The pelmeni were the most difficult. In retrospect, I think I didn’t roll the dough thin enough, and my dumplings were consequently pretty hefty. Once cooked, the meat—a mix of ground beef and pork that in the interest of keeping things local I bought at Green Grocer Chicago—was encased in a thick glove of chewy beige dough. Served with a dollop of sour cream, melted butter, salt and pepper, they tasted fine, but weren’t pretty. Hundt says this can happen even to seasoned cooks and recommends a honeycombed pelmeni mold to achieve thin, tender, babushka-worthy pelmeni.
According to Hundt, it’s pretty easy to reproduce just about anything from Russian or Bulgarian cuisine in these parts—the climates are similar enough for the purposes of growing produce. But Azerbaijani food can be challenging, as the country’s terrain ranges from alpine to subtropical, with some fairly arid desert in between. (Baku is in the desert.) Back home Hundt made dovga with six different herbs and greens, including garlic chives and sorrel. Here she sticks to cilantro, spinach, and scallions.
And she misses the wide range of locally grown fruit made possible by the wide-ranging Azerbaijani climate, recalling kitchens loaded with sweet cherries, persimmons, pomegranates, an “enormous variety” of table grapes, and Caucasian plums, or alycha, used in a versatile sour plum sauce called tkemali.
But the bounty of the free market makes up for such losses. When Hundt was a child in the Soviet Union, meat, eggs, and dairy were rationed and treats like asparagus were rare. Here, though she’s experimenting with ramps foraged from the woods near her in-laws’ woods, concocting recipes for wild ramp pesto and ramp-and-nettle borscht, exotica like bananas and blue cheese also get her creative juices going.

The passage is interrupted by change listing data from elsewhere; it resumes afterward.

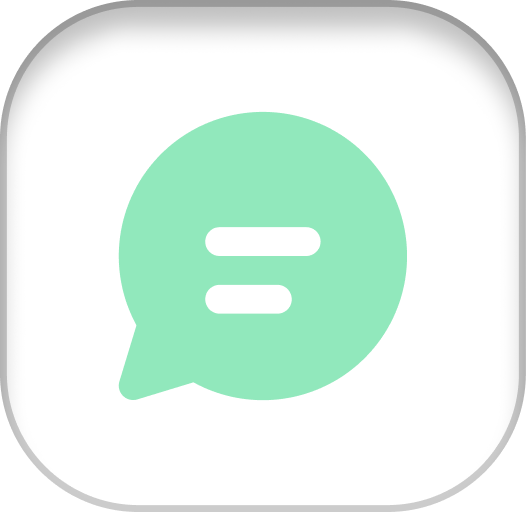
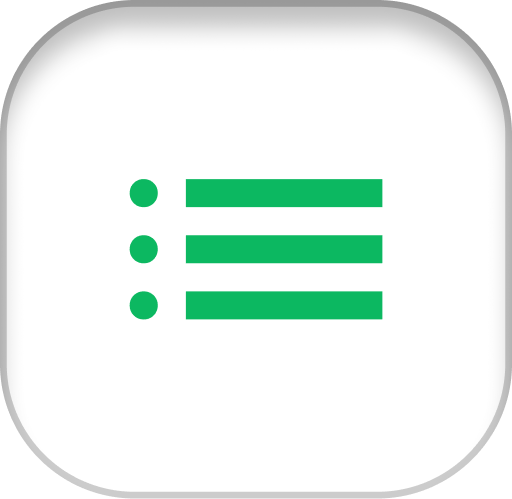
frontend complete

Changed region(s): [[0.2188, 0.2104, 0.7812, 0.7816], [0.25, 0.992, 0.75, 1.0]]

diff --git a/mental-health/src/pages/HomePage.jsx b/mental-health/src/pages/HomePage.jsx
@@ -1,25 +1,29 @@
-import { useState, useEffect } from 'react';
+import React, { useState, useEffect } from 'react';
+import axios from 'axios';
 import { Link } from 'react-router-dom';
-import axios from 'axios';  // Ensure axios is correctly imported
-import guidedBreathing from '../assets/images/guidedBreathing.png';
+import guidedBreathing from '../assets/images/logo.png';
 import '../css/HomePage.css';
 import ItemComponent from '../components/ItemComponent';
+import SearchComponent from '../components/SearchComponent';
 
 const HomePage = () => {
   const [names, setNames] = useState([]);
   const [isLoading, setIsLoading] = useState(false);
   const [error, setError] = useState(null);
+  const [query, setQuery] = useState(''); // State to store search query
+  const [filteredNames, setFilteredNames] = useState([]); // State to store filtered names
 
   useEffect(() => {
     const fetchData = async () => {
       setIsLoading(true);
       setError(null);
       try {
-        const response = await axios.get('http://localhost:8000/names');
+        const response = await axios.get('https://data-hackfest.onrender.com/names');
         setNames(response.data);
+        setFilteredNames(response.data); // Initialize filteredNames with all names
       } catch (error) {
         setError(error);
-        console.error('Error fetching data:', error);  // Log the error
+        console.error('Error fetching data:', error);
       } finally {
         setIsLoading(false);
       }
@@ -28,20 +32,33 @@ const HomePage = () => {
     fetchData();
   }, []);
 
+  const handleSearch = () => {
+    const filtered = names.filter((name) =>
+      name.toLowerCase().includes(query.toLowerCase())
+    );
+    setFilteredNames(filtered); // Update filteredNames instead of names
+  };
+
   return (
     <>
-      <Link to="/meditate">
-        <img
-          className="guidedBreathingImg"
-          src={guidedBreathing}
-          alt="guided breathing"
-        />
-      </Link>
+      <div className="container">
+        <div className='topBar'>
+          <img
+            className="guidedBreathingImg"
+            src={guidedBreathing}
+            alt="guided breathing"
+          />
+          <SearchComponent query={query} setQuery={setQuery} />
+          <button className='searchButton' onClick={handleSearch}>Search</button>
+        </div>
+      </div>
       {isLoading && <p>Loading...</p>}
       {error && <p>Error: {error.message}</p>}
       <ul>
-        {names.map((name, index) => (
-          <li key={index}><ItemComponent meditationName={name} />
+        {/* Use filtered data after search */}
+        {filteredNames.map((name, index) => (
+          <li key={index}>
+            <ItemComponent meditationName={name} />
           </li>
         ))}
       </ul>

diff --git a/mental-health/src/pages/Meditate.jsx b/mental-health/src/pages/Meditate.jsx
@@ -4,18 +4,21 @@ import chat from "../assets/images/chat.png";
 import meditate from "../assets/images/meditation.png";
 import alarmSound from "../assets/sounds/alarm.mp3";
 import calmMusic from "../assets/sounds/calmMusic.mp3";
+import axios from 'axios';  // Ensure axios is correctly imported
 import '../css/Meditate.css'
+import Typography from '@mui/material/Typography';
 
 const Meditate = () => {
-  const [timer, setTimer] = useState("00 : 59");
+  const [timer, setTimer] = useState("15 : 00");
   const [isRunning, setIsRunning] = useState(false);
-  const [currentTime, setCurrentTime] = useState(59);
+  const [currentTime, setCurrentTime] = useState(900);
   const [alarmAudio] = useState(new Audio(alarmSound));
   const [calmMusicAudio] = useState(new Audio(calmMusic));
-
-  // Access the meditationName prop from the location state
   const location = useLocation();
-  const meditationName = location.state?.meditationName;
+  // Access the meditationName prop from the location state
+  const [instructions, setInstructions] = useState("");
+  const [time, setTime] = useState("00:00");
+  const [meditationName, setMeditationName] = useState("");
 
   useEffect(() => {
     let timerInterval;
@@ -38,6 +41,20 @@ const Meditate = () => {
 
     return () => clearInterval(timerInterval);
   }, [isRunning]);
+
+  useEffect(() => {
+    const meditationNameTem = location.state.meditationName;
+    setMeditationName(meditationNameTem);
+    const encodedName = encodeURIComponent(meditationNameTem);
+    axios.get(`https://data-hackfest.onrender.com/meditation/${encodedName}`)
+      .then(response => {
+        console.log(response.data.instructions)
+        setInstructions(response.data.instructions);
+      })
+      .catch(error => {
+        setError(error);
+      });
+  }, []);
 
   useEffect(() => {
     const minutes = Math.floor(currentTime / 60)
@@ -65,7 +82,7 @@ const Meditate = () => {
 
   const resetTimer = () => {
     setIsRunning(false);
-    setCurrentTime(59);
+    setCurrentTime(900);
     alarmAudio.pause();
     alarmAudio.currentTime = 0;
     calmMusicAudio.pause();
@@ -86,13 +103,15 @@ const Meditate = () => {
             <img src={chat} className="message-icon" alt="Back to home" />
           </div>
         </Link>
-        <div>
-          {meditationName}
-          {console.log("Hi ", meditationName)}
+        <div className="meditationName">
+          <h1>{meditationName}</h1>
         </div>
         <div className="meditateImage">
           <img src={meditate} alt="Meditate" />
         </div>
+        <Typography variant="body1" gutterBottom className="instructionBody">
+          {instructions}
+        </Typography>
         <div className="controlsContainer">
           <button
             className="button start"

diff --git a/mental-health/src/components/ItemComponent.jsx b/mental-health/src/components/ItemComponent.jsx
@@ -1,19 +1,21 @@
 import React from 'react';
 import { Link } from 'react-router-dom';
+import '../css/ItemComponent.css'; // Import the CSS file for styling
+import send from '../assets/images/send.png';
 
-const ItemComponent = ({ meditationName }) => {
+const MeditationItem = ({ meditationName }) => {
   return (
     <div className='meditationItem'>
-      {meditationName}
-
-      <Link to={{
-        pathname: "/meditate",
-        state: { meditationName: meditationName }
-      }}>
-        <div className="goToMedBtn">Go to Meditation</div></Link>
-      
+      <div className="content">
+        <h2 className="meditationName">{meditationName}</h2>
+        <div className="linkContainer">
+          <Link to="/meditate" state={{ meditationName: meditationName }}>
+            <img className='sendBtn' src={send}/>
+          </Link>
+        </div>
+      </div>
     </div>
   );
 };
 
-export default ItemComponent;
+export default MeditationItem;

diff --git a/mental-health/src/css/HomePage.css b/mental-health/src/css/HomePage.css
@@ -4,8 +4,39 @@
 
 
 .guidedBreathingImg {
-    max-height: 75px;
-    max-width: 75px;
-    margin-left: 20px;
-    margin-right: 25px;
+    max-height: 100px;
+    max-width: 100px;
+    margin: 20px;
 }
+
+.container {
+    display: flex;
+    flex-direction: column;
+    align-items: center;
+  }
+  
+  .topBar {
+    display: flex;
+    align-items: center;
+  }
+  
+  .searchButton {
+    background-color: #9191E8;
+    color: #fff;
+    border: none;
+    padding: 10px 20px;
+    font-size: 16px;
+    border-radius: 20px;
+    cursor: pointer;
+    transition: background-color 0.3s ease;
+    margin-left: 5px;
+  }
+  
+  .searchButton:hover {
+    background-color: #6767DF;
+  }
+  
+  .searchButton:active {
+    transform: translateY(1px);
+  }
+  

diff --git a/mental-health/src/css/SearchComponent.css b/mental-health/src/css/SearchComponent.css
@@ -1,0 +1,41 @@
+.searchContainer {
+    position: relative;
+  }
+  
+  .searchInput {
+    padding: 10px 15px;
+    font-size: 16px;
+    border: 2px solid #ccc;
+    border-radius: 20px;
+    width: 300px;
+    outline: none;
+  }
+  
+  .searchInput:focus {
+    border-color: #007bff;
+  }
+  
+  .searchIcon {
+    position: absolute;
+    top: 50%;
+    right: 15px;
+    transform: translateY(-50%);
+    cursor: pointer;
+  }
+  
+  .searchIcon img {
+    width: 20px;
+    height: 20px;
+  }
+  
+  .searchInput::placeholder {
+    color: #999;
+  }
+  
+  /* Media query for responsiveness */
+  @media (max-width: 768px) {
+    .searchInput {
+      width: 100%;
+    }
+  }
+  

diff --git a/mental-health/src/css/Meditate.css b/mental-health/src/css/Meditate.css
@@ -6,8 +6,9 @@
   justify-content: space-between;
   align-items: center;
   height: 100vh;
+  width: 100%;
   /* Set the height to the full viewport height */
-  overflow: hidden;
+  /* overflow: hidden; */
   /* Hide any content that overflows the viewport */
 }
 
@@ -44,6 +45,11 @@
   }
 }
 
+.instructionBody {
+
+}
+
+
 .message-icon {
   margin-top: 10px;
   margin-left: 20px;
@@ -65,8 +71,8 @@
   justify-content: center;
   align-items: center;
   background: linear-gradient(to right, #E6FAF0 0%, #91E8BC 50%, #E6FAF0 100%);
-  width: 886px;
-  height: 120px;
+  width: 700px;
+  height: 100px;
   margin-top: 15px;
   font-size: 39px;
 }

diff --git a/mental-health/src/css/ItemComponent.css b/mental-health/src/css/ItemComponent.css
@@ -1,0 +1,39 @@
+.meditationItem {
+    background-color: #E6E6FA;
+    border: 1px solid #ddd;
+    border-radius: 8px;
+    padding: 20px;
+    margin: 20px;
+  }
+  
+  .content {
+    display: flex;
+    justify-content: space-between;
+    align-items: center;
+  }
+  
+  .meditationName {
+    font-size: 20px;
+    color: #333;
+    margin: 0;
+  }
+  
+  .linkContainer {
+    margin-left: auto;
+  }
+  
+  .sendBtn{
+    max-width: 30px;
+    max-height: 30px;
+  }
+  
+  .no-underline {
+    text-decoration: none;
+  }
+  .goToMedBtn:hover {
+    background-color: #3DD688;
+  }
+
+  ul {
+    list-style-type: none;
+  }

diff --git a/mental-health/src/components/SearchComponent.jsx b/mental-health/src/components/SearchComponent.jsx
@@ -1,0 +1,22 @@
+import React from 'react';
+import '../css/SearchComponent.css'
+
+const SearchComponent = ({ query, setQuery }) => {
+    const handleInputChange = (event) => {
+      setQuery(event.target.value);
+    };
+  
+    return (
+      <div className="searchContainer">
+        <input
+          type="text"
+          placeholder="Search meditations"
+          value={query}
+          onChange={handleInputChange}
+          className="searchInput"
+        />
+      </div>
+    );
+  };
+  
+  export default SearchComponent;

In the end, she says, it’s all about inspiring others to try something new. “In our world of oversexed femininity and fat-o-phobia,” she says, “I just like to present an image of a woman who is not afraid to occasionally get dirty, kill and butcher her own supper, and then cook it in good-for-you animal fat.”